The admission, made at a House oversight hearing examining immigrant vetting in the wake of major terror attacks, drew a sharp rebuke from the committee chairman.
“You don’t have a clue do you?” Rep. Jason Chaffetz, R-Utah, told Michele Thoren Bond, assistant secretary for the Bureau of Consular Affairs.
Bond initially said the U.S. has revoked more than 122,000 visas since 2001, including 9,500 because of the threat of terrorism.
But Chaffetz quickly pried at that stat, pressing the witness about the present location of those individuals.
"I don't know," she said.
The startling admission came as members of the committee pressed administration officials on what safeguards are in place to reduce the risk from would-be extremists.
At issue is how closely the U.S. government examines the background of people seeking entry to the country, including reviews of their social media postings.
Leon Rodriguez, director of U.S. Citizenship and Immigration Services, told committee members that such checks aren't being done in an abundant manner, and he was not specific about when or how it would occur.
Lawmakers are trying to ascertain which safeguards are in place to ensure that extremists are not exploiting a variety of legal paths to travel to the United States.
One of the San Bernardino, Calif., shooters came to the U.S. on a K-1 fiancee visa last year despite the fact that the FBI believed she was already radicalized.
Tashfeen Malik came to the U.S. on a K-1 fiance visa in July 2014 and passed multiple background checks and at least two in-person interviews, one in Pakistan and another after she married Syed Farook. FBI Director James Comey has said Malik and Farook communicated privately online about jihad and martyrdom before they married.
Lawmakers at times angrily pressed officials on why even public social media wouldn't routinely be looked at for vetting those trying to enter the country.

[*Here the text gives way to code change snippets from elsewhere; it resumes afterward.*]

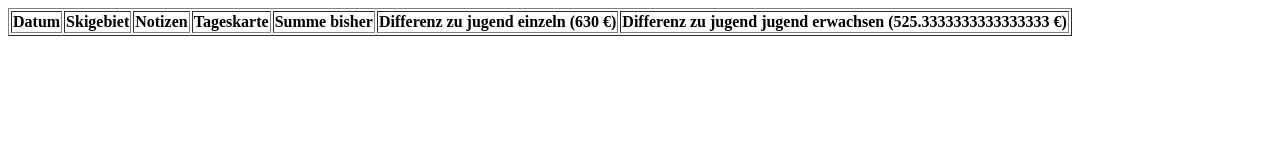
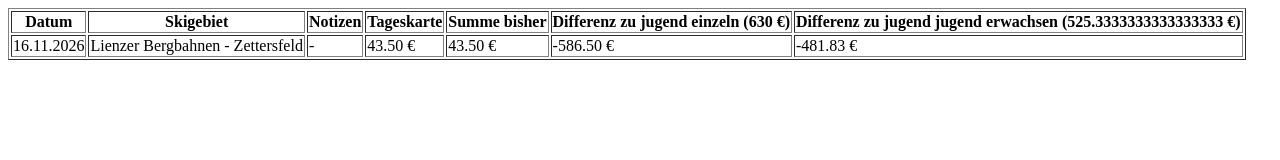
Before and after one commit to lakape/ski_tracker, a plain HTML site: page index.html in a window 1280 px wide. Drawn offline with Linux system fonts and the light colour scheme.

Commit message:
chore: add ski day from issue #2

```diff
--- a/index.html
+++ b/index.html
@@ -14,6 +14,15 @@
       <th>Summe bisher</th>
       <th>Differenz zu jugend einzeln (630 €)</th>
       <th>Differenz zu jugend jugend erwachsen (525.3333333333333333 €)</th>
+      <tr>
+      <td>16.11.2026</td>
+      <td>Lienzer Bergbahnen - Zettersfeld</td>
+      <td>-</td>
+      <td>43.50 €</td>
+      <td>43.50 €</td>
+      <td>-586.50 €</td>
+      <td>-481.83 €</td>
+    </tr>
   </table>
 </body>
 </html>
```
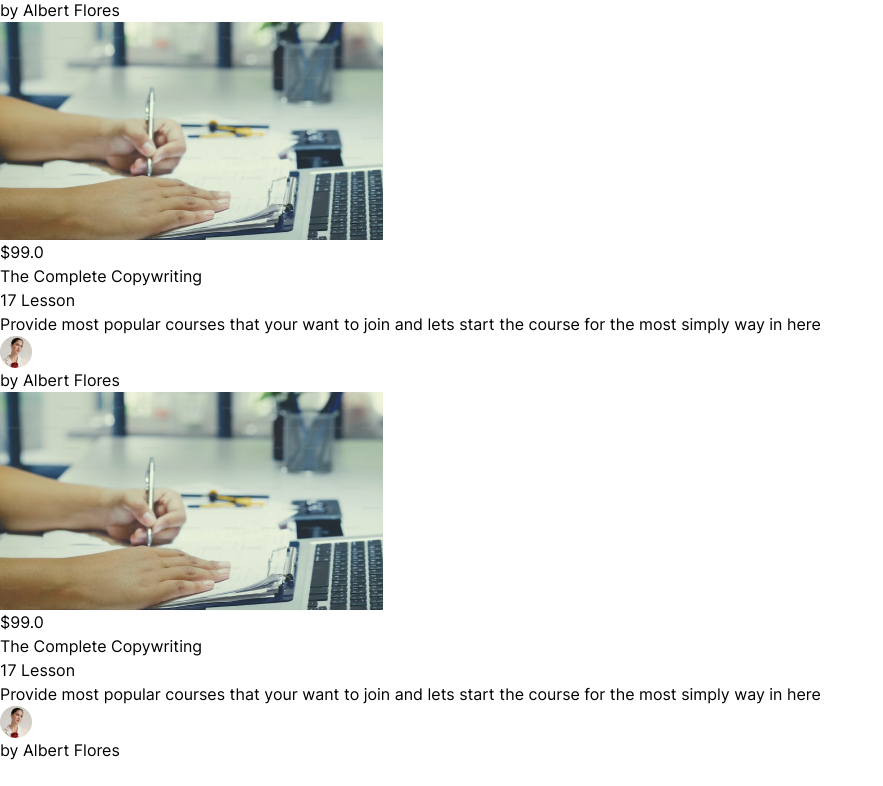
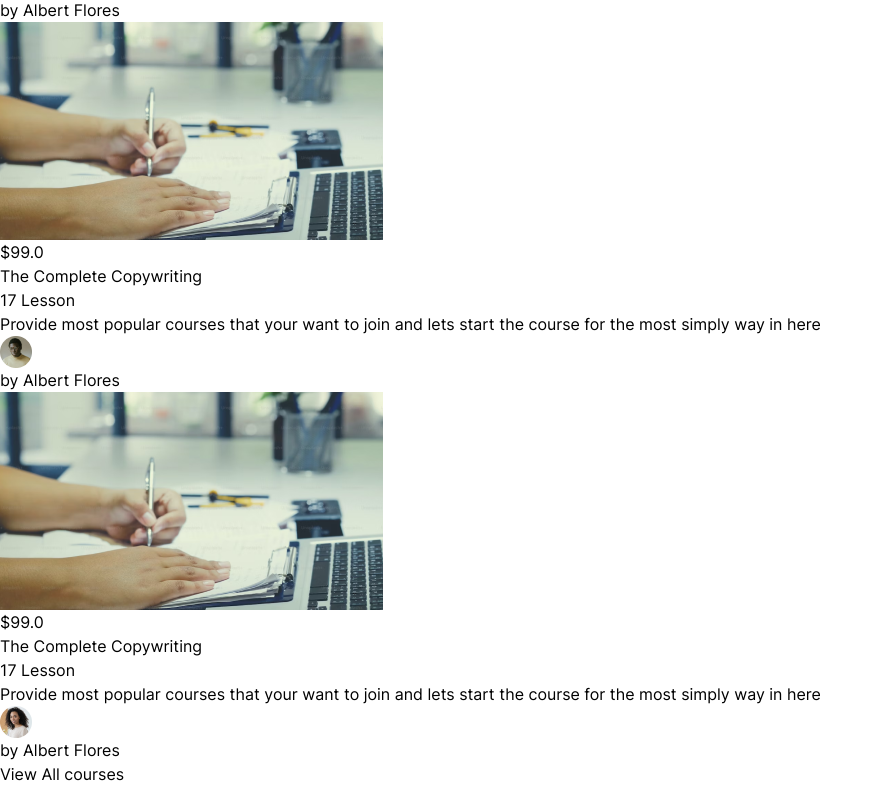
Before and after one commit to abdourahim00/vue_courses, a Vue app: page / in a window 1280 px wide. Shown: the part 4661-5447 px from the top of the page, without its empty margins (0-883 px from the left). Before the commit the page ends 5423 px from the top, so only its background shows below. Built offline with nearby package versions, Linux system fonts and the light colour scheme.

Commit message:
Well done

```diff
--- a/src/views/Featured.vue
+++ b/src/views/Featured.vue
@@ -14,8 +14,8 @@
     <div class="item">
       <div class="relative">
         <img src="@/assets/images/featured.png" alt="" class="w-full border-t border-x rounded-t-xl" />
-        <div class="absolute left-5 bottom-5">
-          <button class="bg-price-bg px-2 py-1 text-sm rounded-full">$99.0</button>
+        <div class="absolute ml-5 left-0 bottom-[176px] sm:bottom-[160px] lg:bottom-[176px]">
+          <button class="bg-price-bg px-2 rounded-full text-sm">$99.0</button>
         </div>
       </div>
       <div class="bg-white pt-5 px-5 pb-7 shadow-xl border border-t-0 rounded-b-xl">
@@ -38,8 +38,8 @@
     <div class="item">
       <div class="relative">
         <img src="@/assets/images/featured.png" alt="" class="w-full border-t border-x rounded-t-xl" />
-        <div class="absolute left-5 bottom-5">
-          <button class="bg-price-bg px-2 py-1 text-sm rounded-full">$99.0</button>
+        <div class="absolute ml-5 left-0 bottom-[176px] sm:bottom-[160px] lg:bottom-[176px]">
+          <button class="bg-price-bg px-2 rounded-full text-sm">$99.0</button>
         </div>
       </div>
       <div class="bg-white pt-5 px-5 pb-7 shadow-xl border border-t-0 rounded-b-xl">
@@ -51,7 +51,7 @@
           simply way in here
         </p>
         <div class="flex items-center gap-4">
-          <img src="@/assets/images/avatar1.png" alt="" class="w-10 h-10" />
+          <img src="@/assets/images/avatar2.png" alt="" class="w-10 h-10" />
           <p class="text-p-color font-Inter text-sm">
             by Albert Flores
           </p>
@@ -62,8 +62,8 @@
     <div class="item">
       <div class="relative">
         <img src="@/assets/images/featured.png" alt="" class="w-full border-t border-x rounded-t-xl" />
-        <div class="absolute left-5 bottom-5">
-          <button class="bg-price-bg px-2 py-1 text-sm rounded-full">$99.0</button>
+        <div class="absolute ml-5 left-0 bottom-[176px] sm:bottom-[160px] lg:bottom-[176px]">
+          <button class="bg-price-bg px-2 rounded-full text-sm">$99.0</button>
         </div>
       </div>
       <div class="bg-white pt-5 px-5 pb-7 shadow-xl border border-t-0 rounded-b-xl">
@@ -75,7 +75,7 @@
           simply way in here
         </p>
         <div class="flex items-center gap-4">
-          <img src="@/assets/images/avatar1.png" alt="" class="w-10 h-10" />
+          <img src="@/assets/images/avatar3.png" alt="" class="w-10 h-10" />
           <p class="text-p-color font-Inter text-sm">
             by Albert Flores
           </p>
@@ -83,7 +83,17 @@
       </div>
     </div>
   </div>
+
 </div>
+    <div class="flex justify-center pb-24">
+      <button
+        to="#"
+        class="px-5 py-2.5 text-white border border-black bg-black rounded-lg"
+      >
+        View All courses
+      </button>
+    </div>
+
   </section>
 </template>
 
```
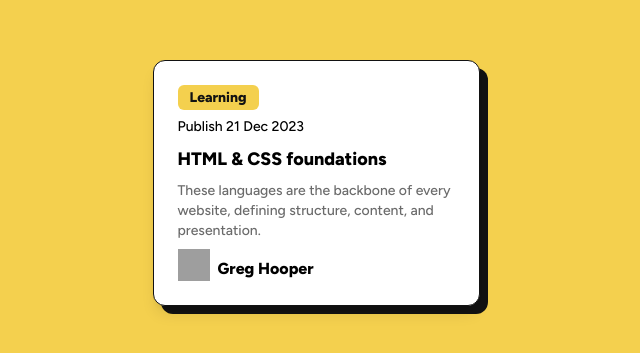
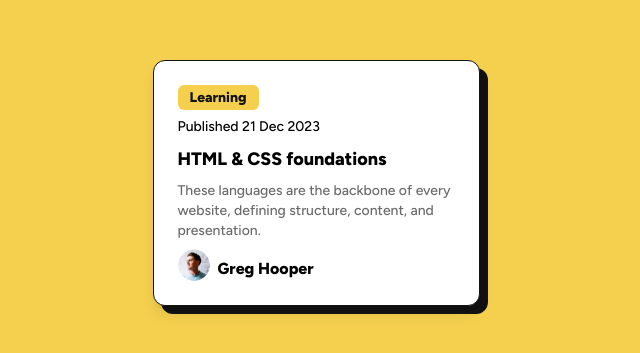
Before and after one commit to YasmineSan/blog-card-preview-challenge, a Nuxt app: page / in a window 1280 px wide. Shown: the part 217-570 px from the top of the page, without its empty margins (324-964 px from the left). Built offline with nearby package versions, Linux system fonts and the light colour scheme; grey boxes are pictures that could not be loaded.

Commit message:
Feat: implement BlogCard component and refactor index.vue for improved structure

```diff
--- /dev/null
+++ b/components/BlogCard.vue
@@ -0,0 +1,73 @@
+<script setup lang="ts">
+import { ref } from 'vue'
+import { NuxtImg } from '#components'
+
+defineProps({
+  title: String,
+  category: String,
+  date: String,
+  description: String,
+  imageSrc: String,
+  avatarSrc: String,
+  author: String,
+})
+
+const isHovered = ref(false)
+</script>
+
+<template>
+  <div
+    class="relative w-full max-w-card-lg-w xs:max-w-card-sm-w"
+    @mouseenter="isHovered = true"
+    @mouseleave="isHovered = false"
+  >
+    <!-- Ombre dynamique au hover -->
+    <div
+      :class="[
+        'absolute w-full h-full bg-dark rounded-xl left-2 top-2 z-0 transition-all duration-300',
+        isHovered ? 'translate-x-1 translate-y-1 scale-102 opacity-80' : '',
+      ]"
+    ></div>
+
+    <!-- Blog Card -->
+    <section
+      class="relative bg-white w-full rounded-xl shadow-lg p-6 z-10 border border-dark group transition-shadow duration-300 group-hover:shadow-2xl"
+    >
+      <article class="flex flex-col items-center">
+        <NuxtImg
+          :src="imageSrc"
+          alt="Article image"
+          class="w-img-lg-w h-img-lg-h xs:w-img-sm-w xs:h-img-sm-h object-cover mb-6 rounded-lg"
+        />
+      </article>
+
+      <span
+        class="bg-primary text-dark px-3 py-1 rounded-md text-sm font-semibold"
+      >
+        {{ category }}
+      </span>
+
+      <p class="text-sm py-2">{{ date }}</p>
+
+      <article>
+        <h1
+          class="text-lg font-extrabold cursor-pointer group-hover:text-primary transition-colors duration-75"
+        >
+          {{ title }}
+        </h1>
+        <p class="text-sm text-gray py-2">
+          {{ description }}
+        </p>
+      </article>
+
+      <article class="flex items-end">
+        <img
+          :src="avatarSrc"
+          alt="avatar of {{ author }}"
+          class="size-8 rounded-full"
+        />
+        <p class="pl-2 font-extrabold">{{ author }}</p>
+      </article>
+    </section>
+  </div>
+</template>
--- a/pages/index.vue
+++ b/pages/index.vue
@@ -1,6 +1,7 @@
 <script setup lang="ts">
 import { NuxtImg } from '#components'
 import articleImage from 'public/images/illustration-article.svg'
+import BlogCard from '@/components/BlogCard.vue'
 const isHovered = ref(false)
 </script>
 
@@ -8,56 +9,14 @@ const isHovered = ref(false)
   <div
     class="bg-primary w-full min-h-screen font-figtree flex items-center justify-center p-4 relative"
   >
-    <div
-      class="relative w-full max-w-card-lg-w xs:max-w-card-sm-w"
-      @mouseenter="isHovered = true"
-      @mouseleave="isHovered = false"
-    >
-      <!-- Shadow -->
-      <div
-        :class="[
-          'absolute w-full h-full bg-dark rounded-xl left-2 top-2 z-0 transition-all duration-300',
-          isHovered ? 'translate-x-1 translate-y-1 scale-102 opacity-80' : '',
-        ]"
-      ></div>
-
-      <!-- Blog Card -->
-      <section
-        class="relative bg-white w-full rounded-xl shadow-lg p-6 z-10 border border-dark group transition-shadow duration-300 group-hover:shadow-2xl"
-      >
-        <article class="flex flex-col items-center">
-          <NuxtImg
-            :src="articleImage"
-            alt="Image with black and yellow shapes"
-            class="w-img-lg-w h-img-lg-h xs:w-img-sm-w xs:h-img-sm-h object-cover mb-6 rounded-lg"
-          />
-        </article>
-        <span
-          class="bg-primary text-dark px-3 py-1 rounded-md text-sm font-semibold"
-        >
-          Learning
-        </span>
-        <p class="text-sm py-2">Publish 21 Dec 2023</p>
-        <article>
-          <h1
-            class="text-lg font-extrabold cursor-pointer group-hover:text-primary transition-colors duration-75"
-          >
-            HTML & CSS foundations
-          </h1>
-          <p class="text-sm text-gray py-2">
-            These languages are the backbone of every website, defining
-            structure, content, and presentation.
-          </p>
-        </article>
-        <article class="flex items-end">
-          <img
-            src="/public/images/greg-avatar.webp"
-            alt="avatar of Greg"
-            class="size-8"
-          />
-          <p class="pl-2 font-extrabold">Greg Hooper</p>
-        </article>
-      </section>
-    </div>
+    <BlogCard
+      title="HTML & CSS foundations"
+      category="Learning"
+      date="Published 21 Dec 2023"
+      description="These languages are the backbone of every website, defining structure, content, and presentation."
+      imageSrc="/images/illustration-article.svg"
+      avatarSrc="/images/greg-avatar.webp"
+      author="Greg Hooper"
+    />
   </div>
 </template>
```
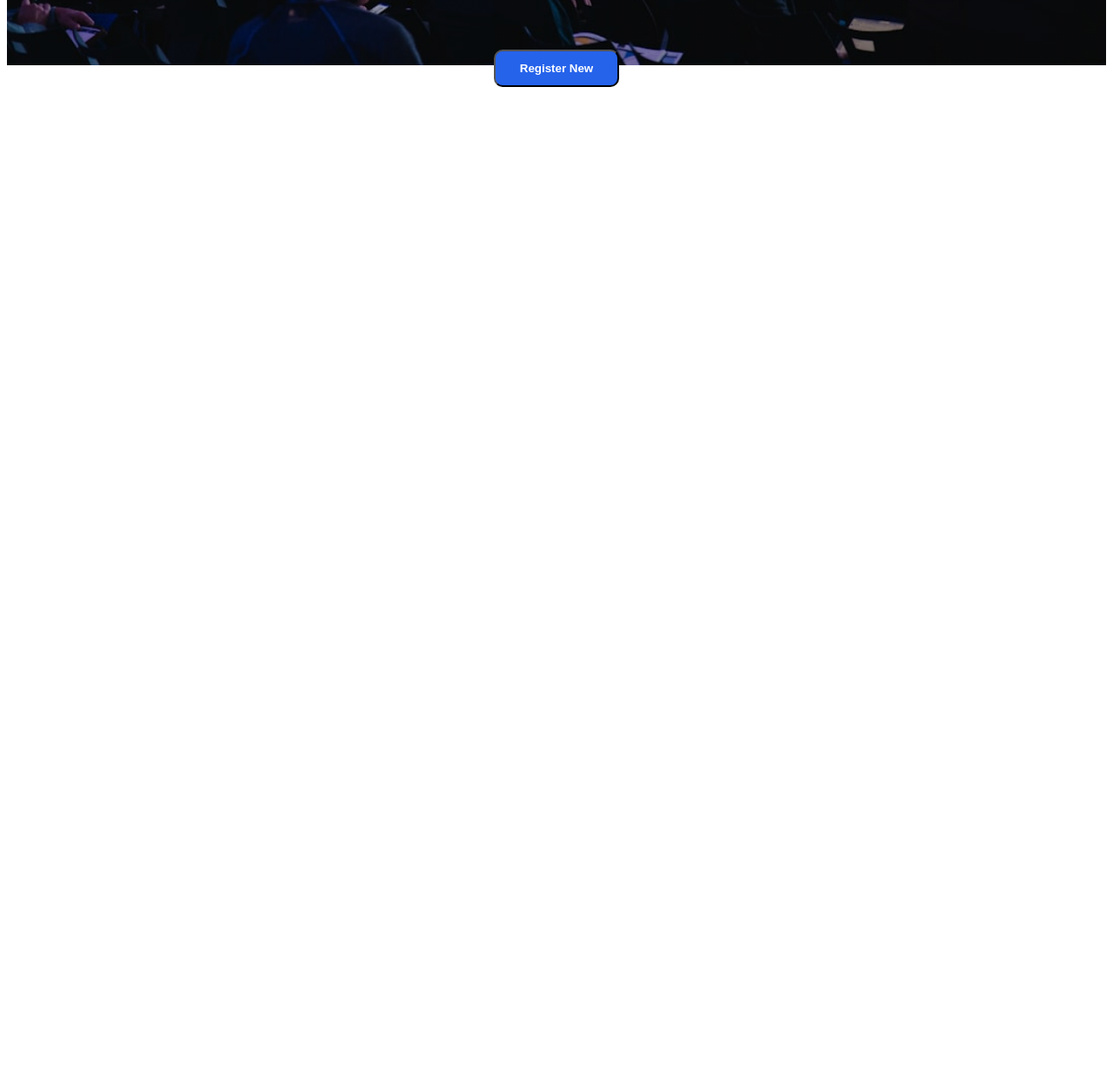
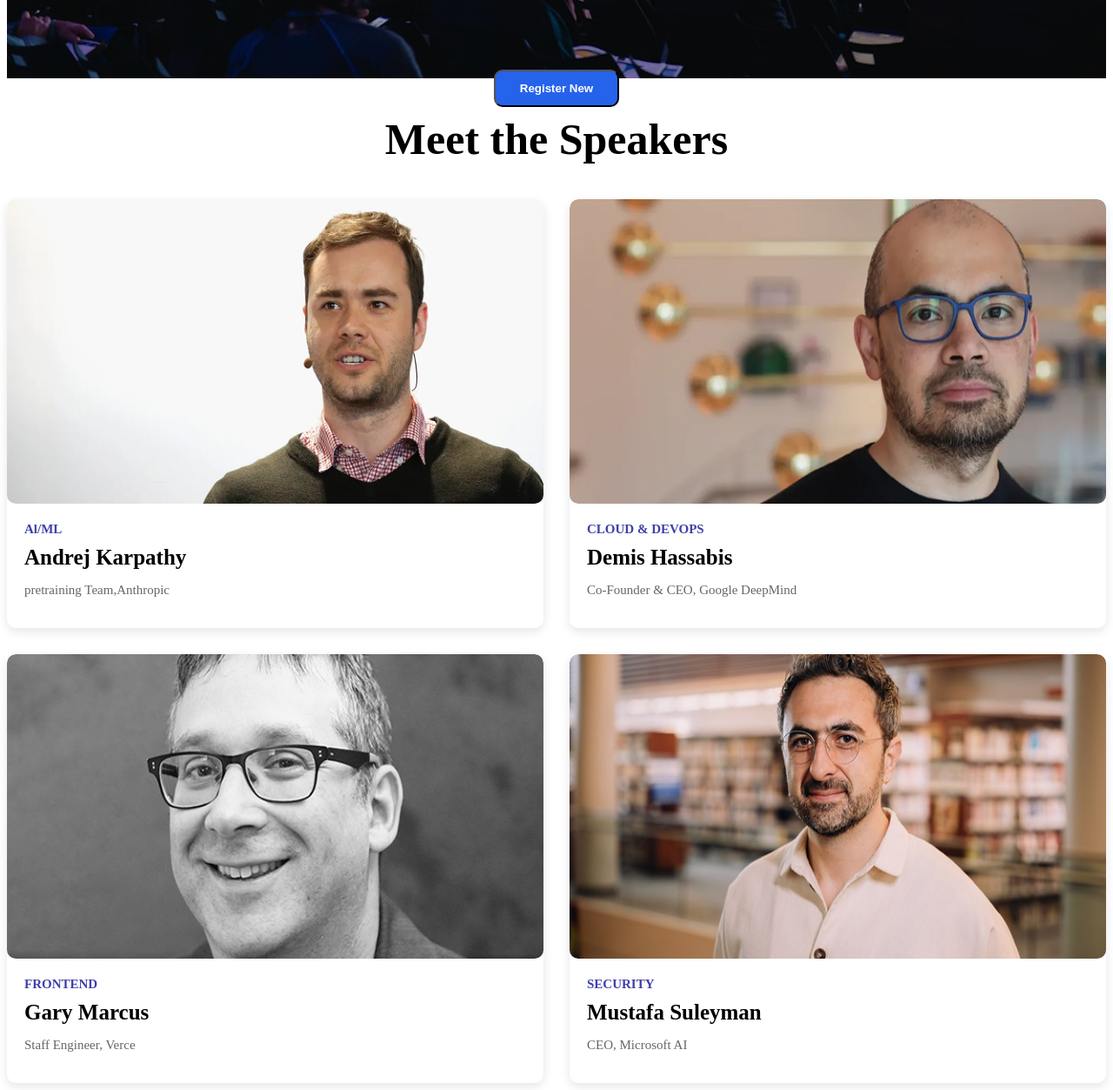
Before and after one commit to shakilrana701888-a11y/B14-Assingnment---01, a plain HTML site: page index.html in a window 1280 px wide. Shown: the part 611-1864 px from the top of the page at 87% size. Before the commit the page ends 911 px from the top, so only its background shows below. Drawn offline with Linux system fonts and the light colour scheme.

Commit message:
Add Meet the Speakers section

```diff
--- a/index.html
+++ b/index.html
@@ -50,5 +50,57 @@
         </div>
     </section>
      <!-- enbannerd -->
+
+     <!-- speakers section -->
+    <section  class="container">
+      <h2>Meet the Speakers</h2>
+      <div class="speakers-container">
+         <div class="card">
+            <img src="./assets/andrej.png" alt="">
+            <div class="content">
+                <span>Al/ML</span>
+                <h3>Andrej Karpathy</h3>
+                <p>pretraining Team,Anthropic</p>
+
+            </div>
+             </div>
+
+            <div class="card">
+            <img src="./assets/demis.png" alt="">
+            <div class="content">
+                <span>CLOUD & DEVOPS</span>
+                <h3>Demis Hassabis</h3>
+                <p>Co-Founder & CEO, Google DeepMind</p>
+            </div>
+            </div>
+            <div class="card">
+            <img src="./assets/gary.png" alt="">
+            <div class="content">
+                <span>FRONTEND</span>
+                <h3>Gary Marcus
+                </h3>
+                <p>Staff Engineer, Verce</p>
+                </div>
+
+            </div>
+            <div class="card">
+            <img src="./assets/mustafa.png" alt="">
+            <div class="content">
+                <span>SECURITY</span>
+                <h3>Mustafa Suleyman</h3>
+                <p>CEO, Microsoft AI</p>
+
+            </div>
+            </div>
+
+
+
+
+         </div>
+
+
+
+    </section>
+    <!-- speakers section end -->
 </body>
 </html>
--- a/style.css
+++ b/style.css
@@ -101,3 +101,45 @@
     margin-bottom: 200px;
 }
 /* section benner end */
+
+/* .speakers section */
+h2{
+    text-align: center;
+    font-size: 50px;
+    margin-bottom: 40px;
+}
+.speakers-container{
+    display: grid;
+    grid-template-columns: repeat(2, 1fr);
+    gap: 30px;
+}
+.card{
+    background: #fff;
+    border-radius: 10px;
+    overflow: hidden;
+    box-shadow: 0 4px 12px rgba(0,0,0,0.1);
+}
+.card img{
+    width: 100%;
+    height: 350px;
+}
+.content{
+    padding: 20px;
+}
+.content span{
+    font-size: 15px;
+    color:rgb(63, 63, 170);
+    font-weight: bold;
+
+}
+.content h3{
+    margin: 10px 0;
+    font-size: 25px;
+    color: black;
+}
+
+.content p{
+    color: #666;
+    font-size: 15px;
+}
+/* speakers section end */
```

"If half the employers are doing it in the United States of America, if colleges are doing it for students, why wouldn't Homeland Security do it?" said Rep. Stephen Lynch, D-Mass. "We don't even look at their public stuff, that's what kills me."